November 15, 2009

Bloom Day - After The Beat Down

This was the Bloom Day post that almost wasn't. The three day Nor'easter finally ended Saturday, and I just got my electricity back last night after being out for two days. My neighborhood, the city and a good part of Hampton Roads were left a real mess after the storm. There are trees down, lots of waterfront property damage, debris in the streets, newly leaking roofs and many flooded basements, including my own. Thursday night was the peak of the storm, but Friday was not much better. The worst problem with this particular storm was the tidal flooding. The official high tide mark was 7.7', only 2 inches below that of Hurricane Isabel, but the official mark was not recorded here on the recently expanded banks of the Lafayette River. Talking with several of my neighbors, the consensus is that the tides were at least half a foot higher than Isabel.

With no electricity, we had to keep ourselves entertained the old-fashioned way with conversation, board games, reading by candlelight and going to bed early to the sounds of howling winds and the distant (and not so distant) wail of sirens. Even without the howling and wailing I could not have slept Thursday night - I had very real visions of the water rising into the brand new, never been fired furnace. However, a good friend helped me sleep easier on Friday by reminding me that our combined troubles are minor compared to what far too many less fortunate people endure when these events occur.

After we got the basement emptied, I was able to assess the garden, rake a few leaves and find a few things to proffer for Bloom Day.

Ajania pacifica (Green and Gold Chrysanthemum)

Ajania pacifica 1

Amsonia hubrichtii (Thread Leaf Blue Star)

Amsonia hubrichtii 1

Iris - Unknown Rebloomer

Iris - Unknown Rebloomer 1

Fatsia Japonica

Fatsia japonica 1

Arbutus unedo 'Compactus' (Compact Strawberry Shrub)
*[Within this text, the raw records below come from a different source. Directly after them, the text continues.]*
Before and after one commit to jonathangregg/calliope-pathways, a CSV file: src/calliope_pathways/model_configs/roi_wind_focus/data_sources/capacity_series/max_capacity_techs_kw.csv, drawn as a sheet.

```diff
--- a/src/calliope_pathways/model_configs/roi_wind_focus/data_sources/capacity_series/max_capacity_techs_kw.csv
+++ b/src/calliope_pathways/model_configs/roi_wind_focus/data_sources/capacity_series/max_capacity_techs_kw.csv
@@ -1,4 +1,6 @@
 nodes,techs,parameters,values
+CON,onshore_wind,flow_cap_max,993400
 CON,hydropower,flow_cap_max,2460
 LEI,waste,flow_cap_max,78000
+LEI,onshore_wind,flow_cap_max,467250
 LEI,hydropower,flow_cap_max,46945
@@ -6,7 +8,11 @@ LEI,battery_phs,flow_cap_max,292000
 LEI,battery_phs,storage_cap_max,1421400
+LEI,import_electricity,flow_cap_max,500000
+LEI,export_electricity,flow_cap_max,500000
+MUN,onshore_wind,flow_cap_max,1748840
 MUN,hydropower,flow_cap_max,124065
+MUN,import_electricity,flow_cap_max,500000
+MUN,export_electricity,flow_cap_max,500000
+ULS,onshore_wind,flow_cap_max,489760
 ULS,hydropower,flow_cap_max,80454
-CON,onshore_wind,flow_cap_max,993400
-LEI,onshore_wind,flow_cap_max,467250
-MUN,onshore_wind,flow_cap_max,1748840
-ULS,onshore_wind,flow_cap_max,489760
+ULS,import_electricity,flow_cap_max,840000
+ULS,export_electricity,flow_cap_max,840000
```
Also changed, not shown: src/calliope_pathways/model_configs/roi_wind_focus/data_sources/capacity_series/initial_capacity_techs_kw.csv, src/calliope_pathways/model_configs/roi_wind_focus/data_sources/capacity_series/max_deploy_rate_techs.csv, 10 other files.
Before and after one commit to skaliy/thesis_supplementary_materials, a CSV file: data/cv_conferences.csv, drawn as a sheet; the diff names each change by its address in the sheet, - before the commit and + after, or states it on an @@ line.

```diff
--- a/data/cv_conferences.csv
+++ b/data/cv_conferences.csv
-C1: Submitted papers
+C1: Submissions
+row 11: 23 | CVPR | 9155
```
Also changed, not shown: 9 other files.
Arbutus unedo 'Compacta' 1

Arbutus Fruit

Arbutus Fruit

Rosa x 'Caramba'

Rosa x 'Caramba'

Camellia sasanqua 'Kanjiro'

Camellia sasanqua 'Kanjiro' 1

Camellia sasanqua 'Yuletide'

Camellia sasanqua 'Yuletide' 1

Back Gate View

My temporary water feature

My New Water Feature

My new compost pile


I hope the rest of you have a less eventful Bloom Day. If you would like to see what other gardeners are posting, please visit Carol at May Dreams Garden.

November 12, 2009

Island Living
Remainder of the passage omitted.